MATERIAL SUPPLIED ▸
Content starts
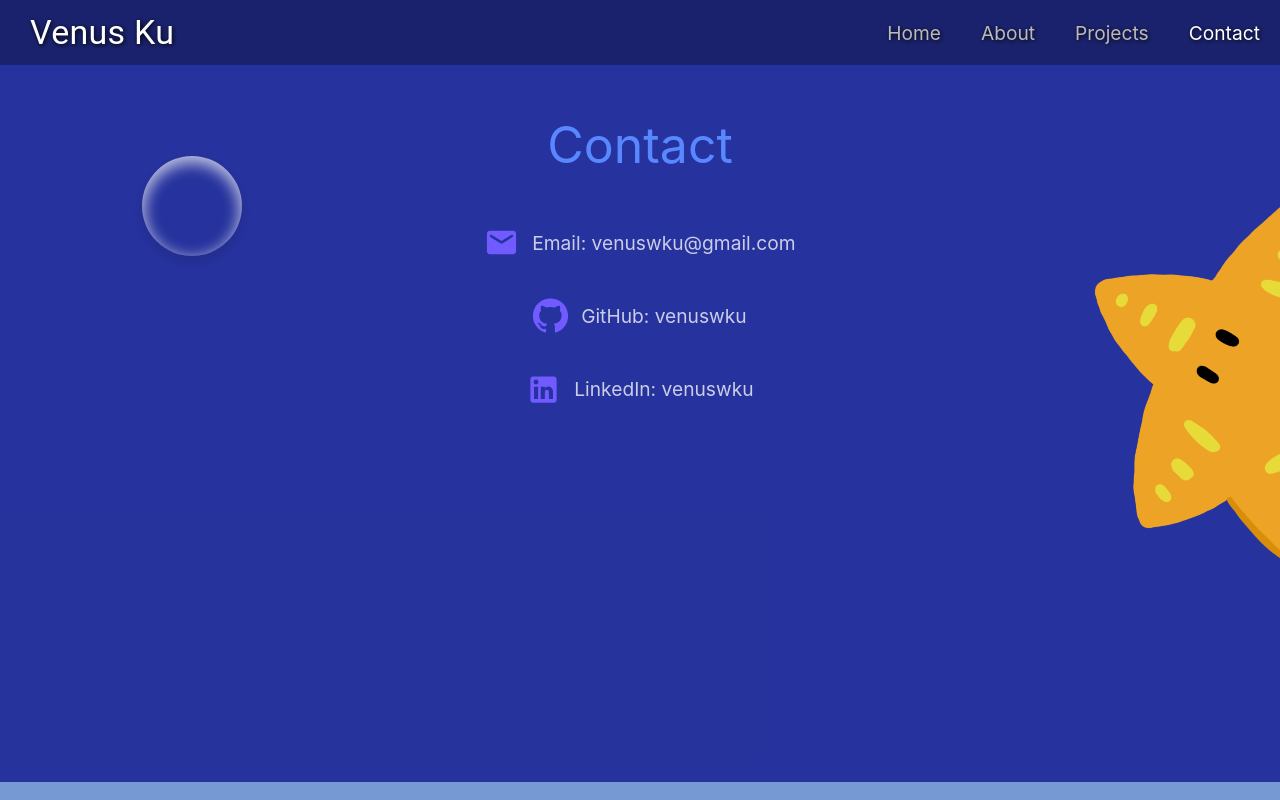
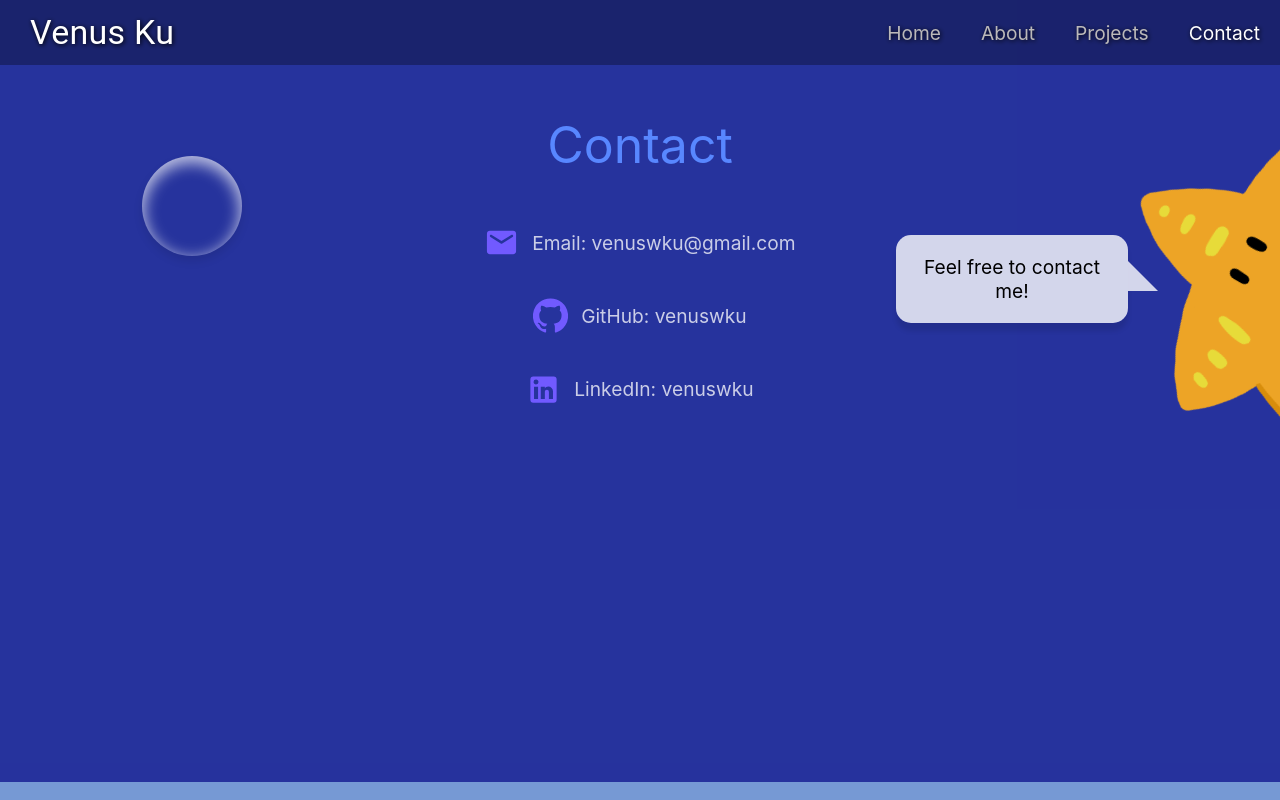
Before and after one commit to venuswku/venuswku.github.io, a React (Create React App) app: page /contact in a window 1280 px wide. Built offline with nearby package versions, Linux system fonts and the light colour scheme.

Commit message:
animated speech bubble on contact page

```diff
--- a/src/Pages/Contact.css
+++ b/src/Pages/Contact.css
@@ -63,13 +63,25 @@
     100% {margin-left: 60px;}
 }
 
-.starfishy {
-    width: 80%;
-    height: 80%;
-    transform: scaleX(-1) rotate(60deg);
-    margin-left: 58%;
+.starfish-speech {
+    display: flex;
+    flex-direction: row;
+    align-items: center;
+    width: 100%;
+    margin-top: -3%;
+    margin-left: 65%;
     position: absolute;
     z-index: 0;
+}
+.starfishy {
+    width: 70%;
+    height: 70%;
+    transform: scaleX(-1) rotate(60deg);
+}
+.contact-speech-bubble {
+    width: 15%;
+    position: relative;
+    left: -65%;
 }
 
 .contact-links {
--- a/src/Pages/Contact.js
+++ b/src/Pages/Contact.js
@@ -13,7 +13,10 @@ function Contact() {
             <div className="bubble bubble3"></div>
             <div className="bubble bubble4"></div>
             <div className="bubble bubble5"></div>
-            <Starfish className="starfishy" />
+            <div className="starfish-speech">
+                <Starfish className="starfishy" />
+                <div className="speech-bubble contact-speech-bubble">Feel free to contact me!</div>
+            </div>
             <p className="heading contact-heading">Contact</p>
             <a href="mailto:venuswku@gmail.com" target="_blank" rel="noopener noreferrer" className="contact-links">
                 <EmailRoundedIcon fontSize="large" className="contact-link-icon" />Email: venuswku@gmail.com
```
Content ends
WHAT NEEDS TO BE DONE ▸ Look through the records and gather each line with the word "left".

EXERCISE RESPONSE ▸
     100% {margin-left: 60px;}
-    margin-left: 58%;
+    margin-left: 65%;
+    left: -65%;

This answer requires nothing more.